- How best to use green infrastructure to manage stormwater runoff
- How to implement a stormwater retention credit trading program
- Alternative master planning methods that include stormwater earlier in the design process
- Portfolio management techniques to capture and revise repair projects early in the planning process
- Why tackling stormwater challenges from multiple scales and of collaborating with multiple stakeholders can result in a better region-wide outcome
More Course Details
Like many urban areas, the National Capital Region struggles to manage its stormwater runoff. Large expanses of impermeable landscapes and undersized stormwater sewers result in interior drainage flooding and combined sewer overflows into the Potomac River. Recent regional climate models project that precipitation from intense storms will become more frequent and severe: today's 100-year storm will be more like a 15-year storm in the 2080s.
How best to address this challenge? Local and federal agencies responded with unique and innovative approaches. DC Water combated combined sewer overflows by installing a combination of green and gray infrastructure. The District of Columbia Department of Energy and Environment implemented a stormwater retention credit trading program that incentivizes developers to go beyond regulatory obligations and capture additional stormwater. The federal General Services Administration revised its project management approach for new and renovated buildings, and now examines potential stormwater issues earlier in the design and master planning process.
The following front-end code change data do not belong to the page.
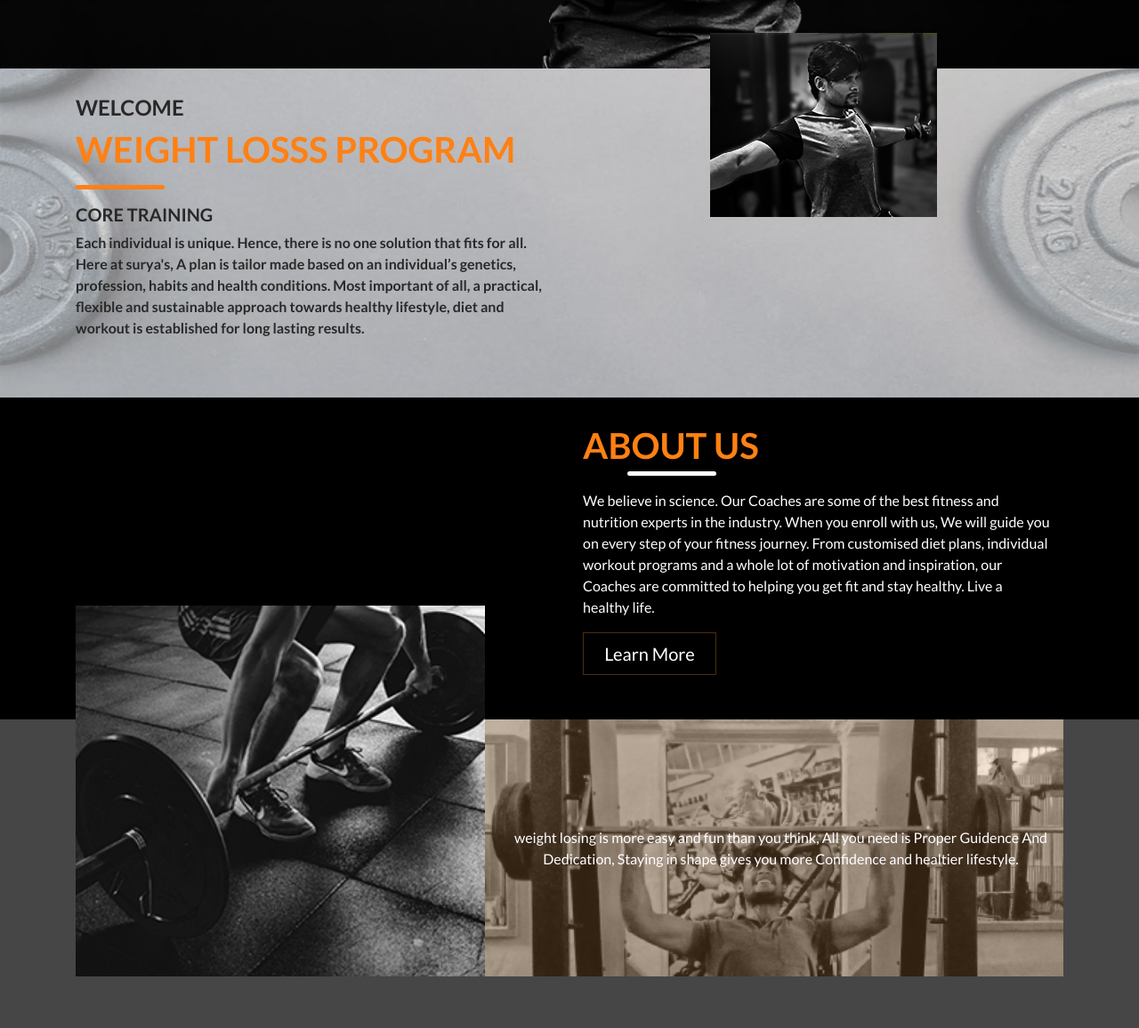
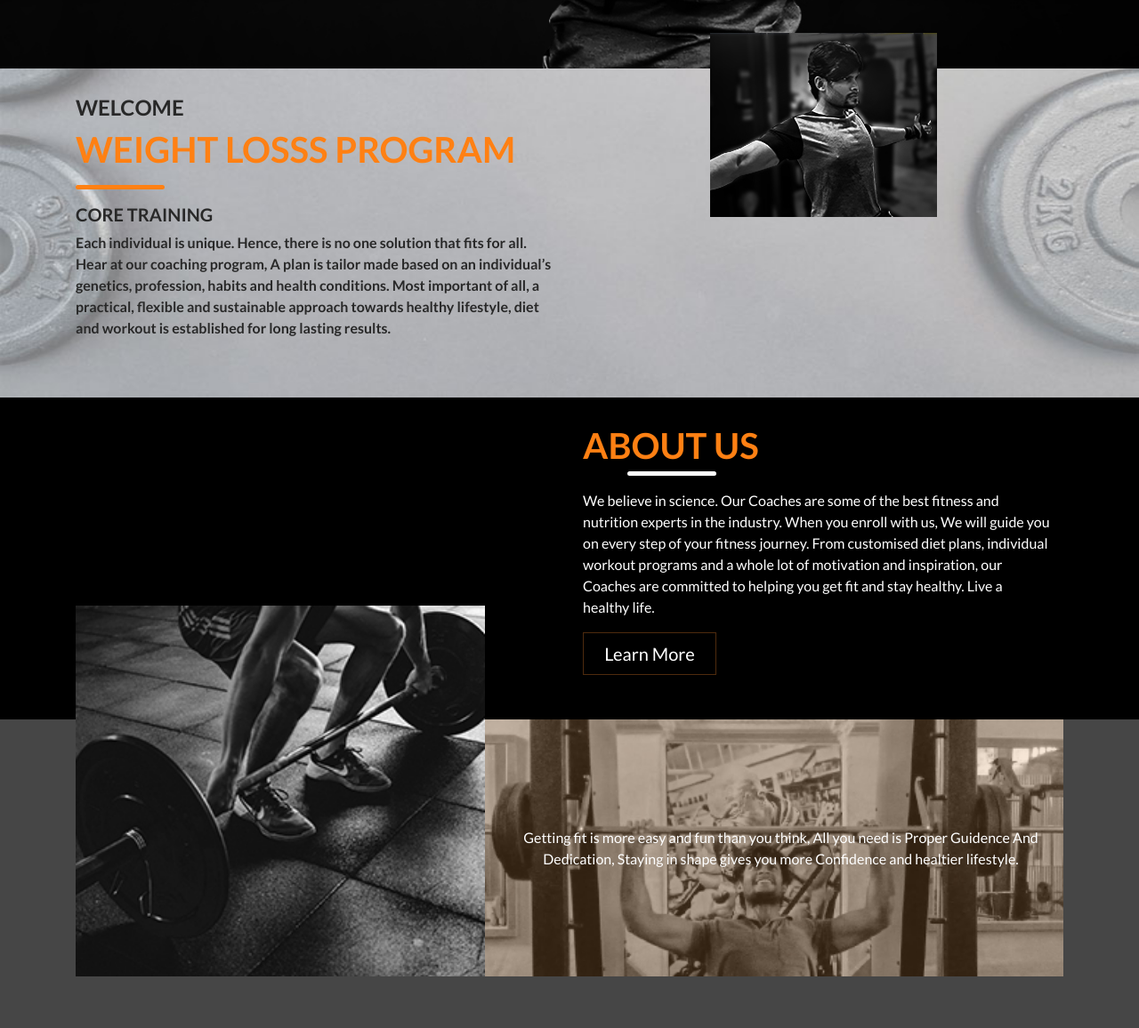
Before and after one commit to sanjiv-007/surya.github.io, a plain HTML site: page index.html in a window 1280 px wide. Shown: the part 557-1713 px from the top of the page at 89% size. Drawn offline with nearby package versions, Linux system fonts and the light colour scheme.

Commit message:
Update index.html

```diff
--- a/index.html
+++ b/index.html
@@ -55,7 +55,7 @@
         <h5 class="wow bounceInLeft">CORE TRAINING</h5>
         <p class="wow bounceInDown">
               Each individual is unique. Hence, there is no one solution that
-              fits for all. Here at surya's, A plan is tailor made based on an
+              fits for all. Hear at our coaching program, A plan is tailor made based on an
               individual’s genetics, profession, habits and health conditions.
               Most important of all, a practical, flexible and sustainable
               approach towards healthy lifestyle, diet and workout is
@@ -91,7 +91,7 @@
         <div class="wow bounceInRight" data-wow-delay=".25s">
           <div class="card-img-overlay">
             <p>
-                  weight losing is more easy and fun than you think, All you
+                 Getting fit is more easy and fun than you think, All you
                   need is Proper Guidence And Dedication, Staying in shape gives
                   you more Confidence and healtier lifestyle.
                  </p>
```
This session will examine these innovative approaches to stormwater management, discuss the importance of collaboration, and emphasize the need to attack stormwater challenges from multiple approaches and stakeholders.